**Exercise prompt**
Pull out every line below that holds the word "margin".

**Available records**
.....

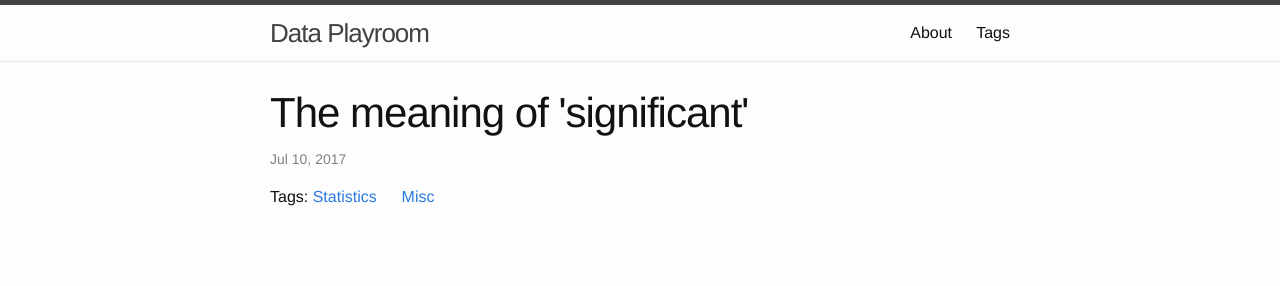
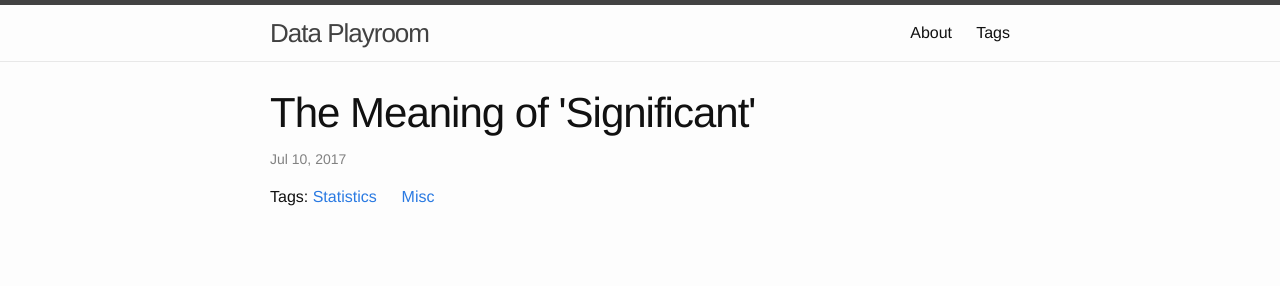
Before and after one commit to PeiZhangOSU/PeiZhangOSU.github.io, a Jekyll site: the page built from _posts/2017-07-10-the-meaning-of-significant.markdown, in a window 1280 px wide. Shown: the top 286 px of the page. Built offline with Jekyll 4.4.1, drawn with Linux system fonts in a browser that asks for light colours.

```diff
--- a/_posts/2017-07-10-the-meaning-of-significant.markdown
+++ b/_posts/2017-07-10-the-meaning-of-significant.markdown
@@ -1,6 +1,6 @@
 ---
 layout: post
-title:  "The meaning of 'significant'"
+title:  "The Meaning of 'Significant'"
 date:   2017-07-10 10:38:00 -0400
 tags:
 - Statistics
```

.....

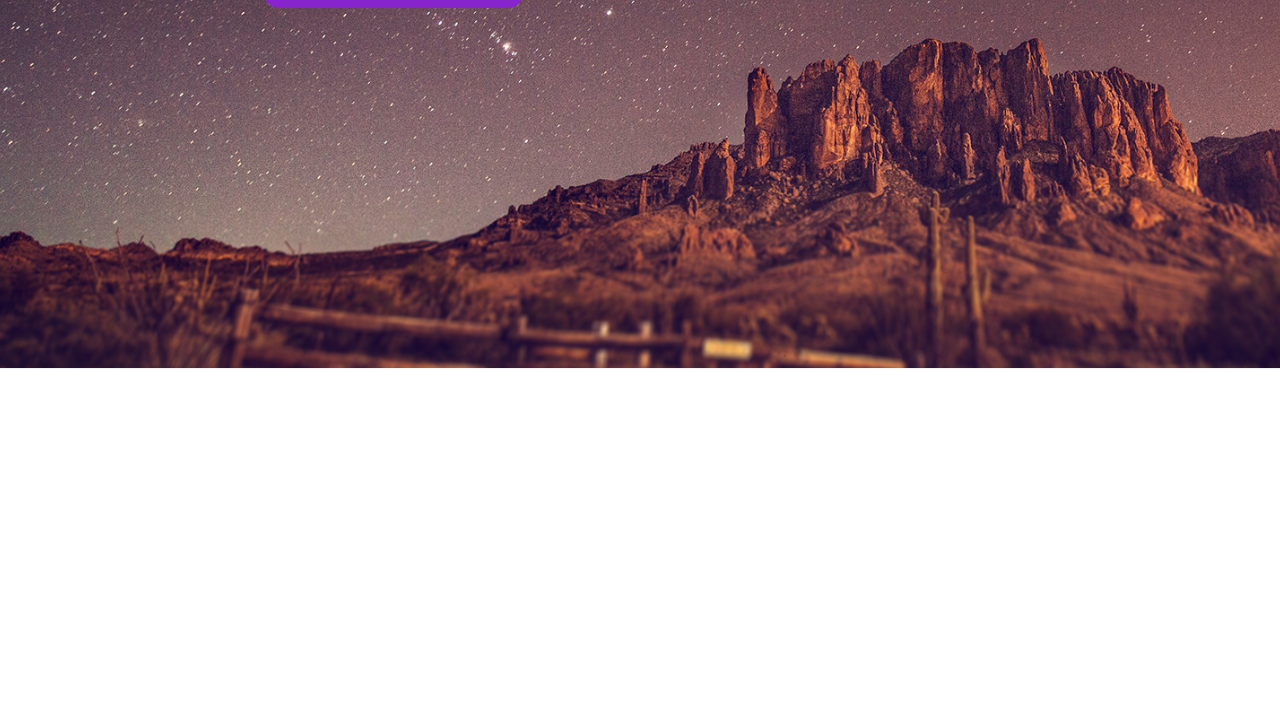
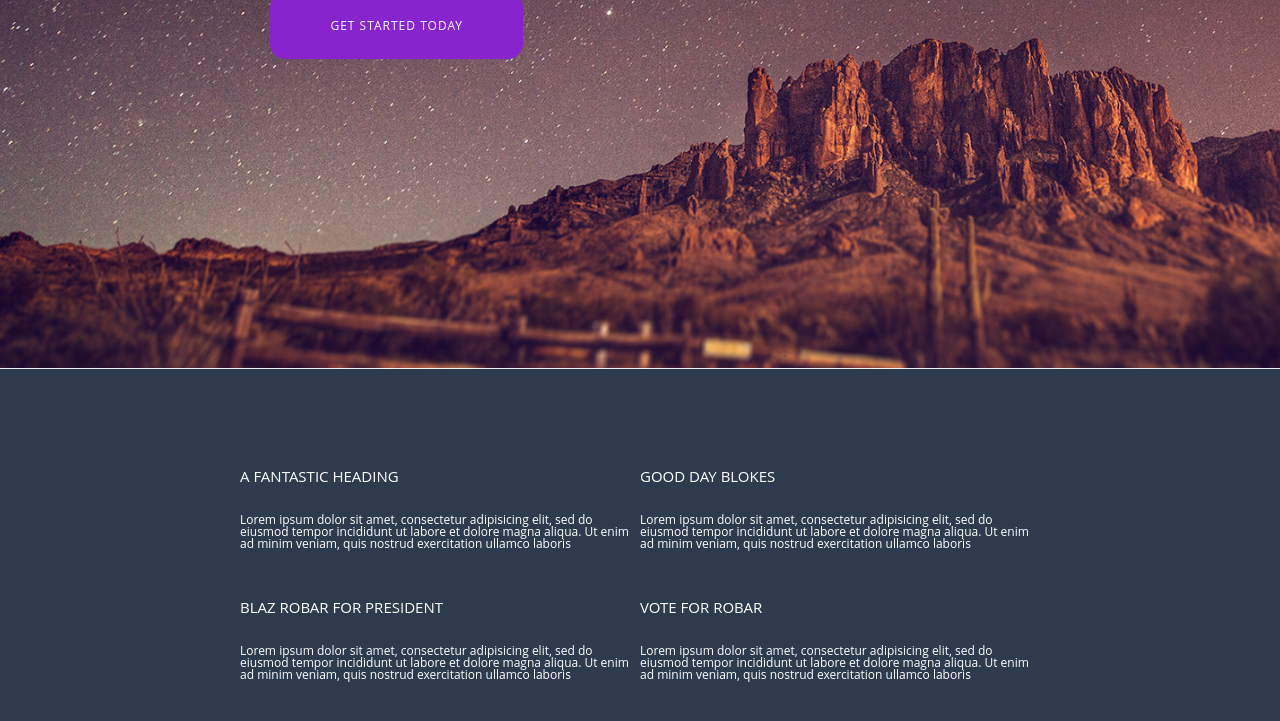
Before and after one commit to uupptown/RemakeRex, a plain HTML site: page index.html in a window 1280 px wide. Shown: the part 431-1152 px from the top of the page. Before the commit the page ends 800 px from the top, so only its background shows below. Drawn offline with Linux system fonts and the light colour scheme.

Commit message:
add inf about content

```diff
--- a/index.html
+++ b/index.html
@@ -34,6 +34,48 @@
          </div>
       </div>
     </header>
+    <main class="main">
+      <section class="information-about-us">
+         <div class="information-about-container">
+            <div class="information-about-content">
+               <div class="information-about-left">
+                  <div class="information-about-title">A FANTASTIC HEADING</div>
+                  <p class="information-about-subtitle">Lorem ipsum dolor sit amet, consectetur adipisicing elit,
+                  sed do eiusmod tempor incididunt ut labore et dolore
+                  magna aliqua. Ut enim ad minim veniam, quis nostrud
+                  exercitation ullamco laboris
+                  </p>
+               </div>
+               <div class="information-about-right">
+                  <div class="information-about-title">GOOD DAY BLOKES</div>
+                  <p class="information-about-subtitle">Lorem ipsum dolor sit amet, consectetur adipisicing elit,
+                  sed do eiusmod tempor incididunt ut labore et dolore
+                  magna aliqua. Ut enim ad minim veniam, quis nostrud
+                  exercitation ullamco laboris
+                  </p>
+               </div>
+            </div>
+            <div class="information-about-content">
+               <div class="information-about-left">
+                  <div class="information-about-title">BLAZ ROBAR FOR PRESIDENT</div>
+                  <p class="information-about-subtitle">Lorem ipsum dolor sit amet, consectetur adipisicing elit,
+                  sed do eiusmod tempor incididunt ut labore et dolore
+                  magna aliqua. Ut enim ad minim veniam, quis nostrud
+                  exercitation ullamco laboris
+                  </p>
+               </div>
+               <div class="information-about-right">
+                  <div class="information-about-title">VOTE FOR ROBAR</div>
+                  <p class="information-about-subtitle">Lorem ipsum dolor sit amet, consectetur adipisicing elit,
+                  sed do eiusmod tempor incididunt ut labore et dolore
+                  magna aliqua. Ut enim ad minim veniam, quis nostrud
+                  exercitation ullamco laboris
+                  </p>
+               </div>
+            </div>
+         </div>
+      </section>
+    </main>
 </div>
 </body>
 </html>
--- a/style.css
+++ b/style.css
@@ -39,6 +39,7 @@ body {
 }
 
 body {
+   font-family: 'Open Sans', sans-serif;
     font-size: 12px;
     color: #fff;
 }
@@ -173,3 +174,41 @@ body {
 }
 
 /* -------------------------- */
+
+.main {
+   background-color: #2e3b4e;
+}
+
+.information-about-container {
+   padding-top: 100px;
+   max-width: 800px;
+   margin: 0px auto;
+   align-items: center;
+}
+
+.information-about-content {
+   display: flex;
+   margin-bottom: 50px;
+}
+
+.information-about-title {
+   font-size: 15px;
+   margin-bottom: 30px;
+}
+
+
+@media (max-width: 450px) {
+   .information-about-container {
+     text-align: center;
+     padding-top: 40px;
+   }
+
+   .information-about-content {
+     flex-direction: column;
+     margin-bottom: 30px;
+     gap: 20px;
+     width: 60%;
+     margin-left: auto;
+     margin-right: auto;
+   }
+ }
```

.....

**Exercise output**
+   margin: 0px auto;
+   margin-bottom: 50px;
+   margin-bottom: 30px;
+     margin-bottom: 30px;
+     margin-left: auto;
+     margin-right: auto;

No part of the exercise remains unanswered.